“And yet knowing that, when they ask for these volunteers, you hand them over? It’s hard to see any backbone on display in a story like that.”
Teisetsu didn’t answer. No, when push came to shove, they didn’t show any backbone. At the same time, he didn’t think an outsider would understand. Doing so was the only way they could stay alive.
An ironic smile tugged at the corner of the man’s mouth. “But isn’t that the way the world works? Better than a waging a war you can never win. You may preserve your pride by fighting back, but at the cost of many lives.”
Teisetsu hurriedly countered, “We surely shouldn't be slinking away just to avoid the inevitable reprisals.”
“Well, you should. Factor cowardice into the equation, along with the lives saved and lives lost too. That is the job of the superintendent.”
“Are—are you sure about that?”
The man looked straight at Teisetsu and nodded. Perhaps due to his age or because of other reasons, his eyes were faintly clouded with white. He was staring right at Teisetsu, so it surely didn’t mean he couldn’t see.
“It’s pitiful how spineless I can be.”
“It’s natural for you to think that way because it’s the truth. Rather than wringing your hands and moping about, you are protecting the people of the village.”
“Is just doing that enough? I defend the village by bowing to the land gangs, and going along to get along. Is that really enough?”
He hardly did a thorough job of that either, to say nothing of preventing harm from the surrounding villages. He hadn’t been able to do a thing. He couldn’t end the misery, or stop the suffering of the people around him, or arrest the inexorable decline of the kingdom.
“There are some things you can’t do anything about. But you keep those feelings in mind, and the time will come when you can do something.”
“Well, I’d like to think so.”
“Speaking of which, if you keep your eyes peeled, you might spot a wayfarer about these parts.”
“Someone traveling through?”
The man nodded. “A man with a military pedigree. Anything spring to mind? He has white hair and crimson eyes.”

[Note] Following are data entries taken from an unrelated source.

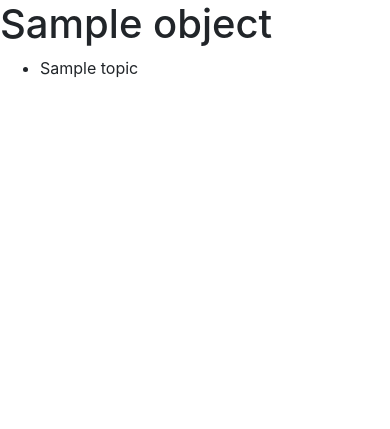
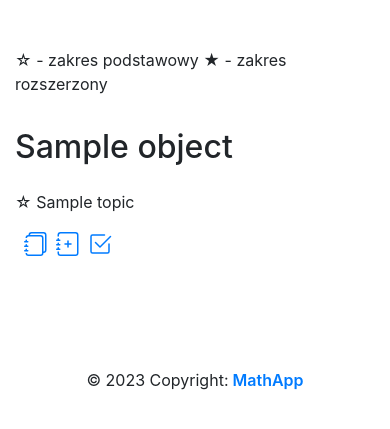
Before and after one commit to drezi29/mathapp, a Django app: template chapters/templates/chapters/chapter_detail.html in a window 390 px wide. Shown: the part 56-485 px from the top of the page. Run offline with Django 3.2, Linux system fonts and the light colour scheme; the template is opened without the code that fills it: most values are stand-ins (such as "Sample title", 1, 10 or a date in 2020).

Commit message:
footer, style for chapter-detail and chapter-list pages

```diff
--- a/chapters/models.py
+++ b/chapters/models.py
@@ -45,7 +45,7 @@ class NoteElement(models.Model):
             raise ValidationError('Fill one of these field: text, file, image')
         if (self.text and (self.file or self.image)) or (self.file and (self.text or self.image)) or (self.image and (self.text or self.file)):
              raise ValidationError('Fill only one of these field: text, file, image')
-        super().save(*args, **kwargs)  # Call the "real" save() method.
+        super().save(*args, **kwargs)
 
     def __str__(self):
             return str(self.note) + ': ' + self.name
--- a/chapters/templates/chapters/chapter_detail.html
+++ b/chapters/templates/chapters/chapter_detail.html
@@ -1,10 +1,47 @@
 {% extends "base.html" %}
 {% block title %} {{object.name}} {% endblock %}
 {% block content %}
-<h1>{{object.name}}</h1>
-<ul>
-    {% for topic in chapter.topic_set.all %}
-      <li>{{topic.name}}</li>
-    {% endfor %}
-  </ul>
+<section>
+  <div class="container">
+    <div class="row">
+      <div class="mt-5 mb-3 col-12 offset-lg-2">☆ - zakres podstawowy  ★ - zakres rozszerzony</div>
+      <div class="mt-3 mb-3 col-12 offset-lg-2"><h2 class="section-header">{{object.name}}</h2></div>
+    </div>
+    <div class="row justify-content-lg-center">
+      {% for topic in chapter.topic_set.all %}
+            <div class="ml-lg-3 col-xs-12 col-lg-5 topic-name"><p>
+              {% if topic.is_extended %}★
+                {% else %}☆
+                {% endif %}
+                {{topic.name}}</p>
+              </div>
+              <a href="#" id="note" class="note ml-4 mb-5" data-toggle="tooltip" title="Notatki">
+              <span class="btn-svg">
+                <svg xmlns="http://www.w3.org/2000/svg" width="24" height="24" fill="currentColor" class="bi bi-journals" viewBox="0 0 16 16">
+                  <path d="M5 0h8a2 2 0 0 1 2 2v10a2 2 0 0 1-2 2 2 2 0 0 1-2 2H3a2 2 0 0 1-2-2h1a1 1 0 0 0 1 1h8a1 1 0 0 0 1-1V4a1 1 0 0 0-1-1H3a1 1 0 0 0-1 1H1a2 2 0 0 1 2-2h8a2 2 0 0 1 2 2v9a1 1 0 0 0 1-1V2a1 1 0 0 0-1-1H5a1 1 0 0 0-1 1H3a2 2 0 0 1 2-2z"/>
+                  <path d="M1 6v-.5a.5.5 0 0 1 1 0V6h.5a.5.5 0 0 1 0 1h-2a.5.5 0 0 1 0-1H1zm0 3v-.5a.5.5 0 0 1 1 0V9h.5a.5.5 0 0 1 0 1h-2a.5.5 0 0 1 0-1H1zm0 2.5v.5H.5a.5.5 0 0 0 0 1h2a.5.5 0 0 0 0-1H2v-.5a.5.5 0 0 0-1 0z"/>
+                </svg>
+              </span>
+            </a>
+            <a href="#" id="exercise" class="exercise ml-2 mb-5" data-toggle="tooltip" title="Zadania">
+              <span class="btn-svg">
+                <svg xmlns="http://www.w3.org/2000/svg" width="24" height="24" fill="currentColor" class="bi bi-journal-plus" viewBox="0 0 16 16">
+                  <path fill-rule="evenodd" d="M8 5.5a.5.5 0 0 1 .5.5v1.5H10a.5.5 0 0 1 0 1H8.5V10a.5.5 0 0 1-1 0V8.5H6a.5.5 0 0 1 0-1h1.5V6a.5.5 0 0 1 .5-.5z"/>
+                  <path d="M3 0h10a2 2 0 0 1 2 2v12a2 2 0 0 1-2 2H3a2 2 0 0 1-2-2v-1h1v1a1 1 0 0 0 1 1h10a1 1 0 0 0 1-1V2a1 1 0 0 0-1-1H3a1 1 0 0 0-1 1v1H1V2a2 2 0 0 1 2-2z"/>
+                  <path d="M1 5v-.5a.5.5 0 0 1 1 0V5h.5a.5.5 0 0 1 0 1h-2a.5.5 0 0 1 0-1H1zm0 3v-.5a.5.5 0 0 1 1 0V8h.5a.5.5 0 0 1 0 1h-2a.5.5 0 0 1 0-1H1zm0 3v-.5a.5.5 0 0 1 1 0v.5h.5a.5.5 0 0 1 0 1h-2a.5.5 0 0 1 0-1H1z"/>
+                </svg>
+              </span>
+            </a>
+            <a href="#" id="tests" class="tests ml-2 mb-5" data-toggle="tooltip" title="Test">
+              <span class="btn-svg">
+                <svg xmlns="http://www.w3.org/2000/svg" width="24" height="24" fill="currentColor" class="bi bi-check2-square" viewBox="0 0 16 16">
+                  <path d="M3 14.5A1.5 1.5 0 0 1 1.5 13V3A1.5 1.5 0 0 1 3 1.5h8a.5.5 0 0 1 0 1H3a.5.5 0 0 0-.5.5v10a.5.5 0 0 0 .5.5h10a.5.5 0 0 0 .5-.5V8a.5.5 0 0 1 1 0v5a1.5 1.5 0 0 1-1.5 1.5H3z"/>
+                  <path d="m8.354 10.354 7-7a.5.5 0 0 0-.708-.708L8 9.293 5.354 6.646a.5.5 0 1 0-.708.708l3 3a.5.5 0 0 0 .708 0z"/>
+                </svg>
+              </span>
+            </a>
+        {% endfor %}
+    </div>
+  </div>
+</section>
 {% endblock %}
--- a/chapters/views.py
+++ b/chapters/views.py
@@ -21,5 +21,4 @@ class ChapterDetailView(DetailView):
 
     def get_context_data(self, **kwargs):
         context = super().get_context_data(**kwargs)
-
         return context
--- a/mathapp/templates/base.html
+++ b/mathapp/templates/base.html
@@ -20,10 +20,10 @@
             <div class="collapse navbar-collapse" id="navbarNavDropdown">
               <ul class="navbar-nav">
                 <li class="nav-item">
-                  <a class="nav-link" href="#">Rozdziały</a>
+                  <a class="nav-link" href="{% url 'chapters:chapter-list' %}">Rozdziały</a>
                 </li>
                 <li class="nav-item">
-                  <a class="nav-link" href="#">Cosie</a>
+                  <a class="nav-link" href="{% url 'admin:index' %}">Admin</a>
                 </li>
                 <li class="nav-item dropdown">
                   <a class="nav-link dropdown-toggle" href="#" id="navbarDropdownMenuLink" role="button" data-toggle="dropdown" aria-haspopup="true" aria-expanded="false">
@@ -42,6 +42,10 @@
             {% block content %}
             {% endblock %}
         </div>
+        <footer class="page-footer font-small blue mt-5">
+            <div class="footer-copyright text-center py-3">© 2023 Copyright:<a style="font-weight: 600;" href="/"> MathApp</a>
+            </div>
+        </footer>
         <script src="https://polyfill.io/v3/polyfill.min.js?features=es6"></script>
         <script id="MathJax-script" async src="https://cdn.jsdelivr.net/npm/mathjax@3/es5/tex-mml-chtml.js"></script>
         <script src="https://code.jquery.com/jquery-3.4.1.slim.min.js" integrity="sha384-J6qa4849blE2+poT4WnyKhv5vZF5SrPo0iEjwBvKU7imGFAV0wwj1yYfoRSJoZ+n" crossorigin="anonymous"></script>
```
Also changed, not shown: chapters/templates/chapters/chapter_list.html (+7 -8 lines).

At first, Teisetsu shook his head.
So Hakugyuu was searching for someone. There was nothing unusual about a man with white hair. Crimson eyes were unusual. He shouldn’t forget meeting someone like that. On the other hand, telling the color of somebody’s eyes was not always that easy. The available light had an effect, and without a clear look, the color of a person’s eyes often didn’t even register.
“I couldn’t say for certain. Perhaps.”
“You don’t say,” Hakugyuu muttered.
“Are we talking about a dangerous person?” Teisetsu asked with sense of foreboding. An enemy of this man, for example. A wanted criminal.
He slowly shook his head. “No. The emperor of our kingdom.”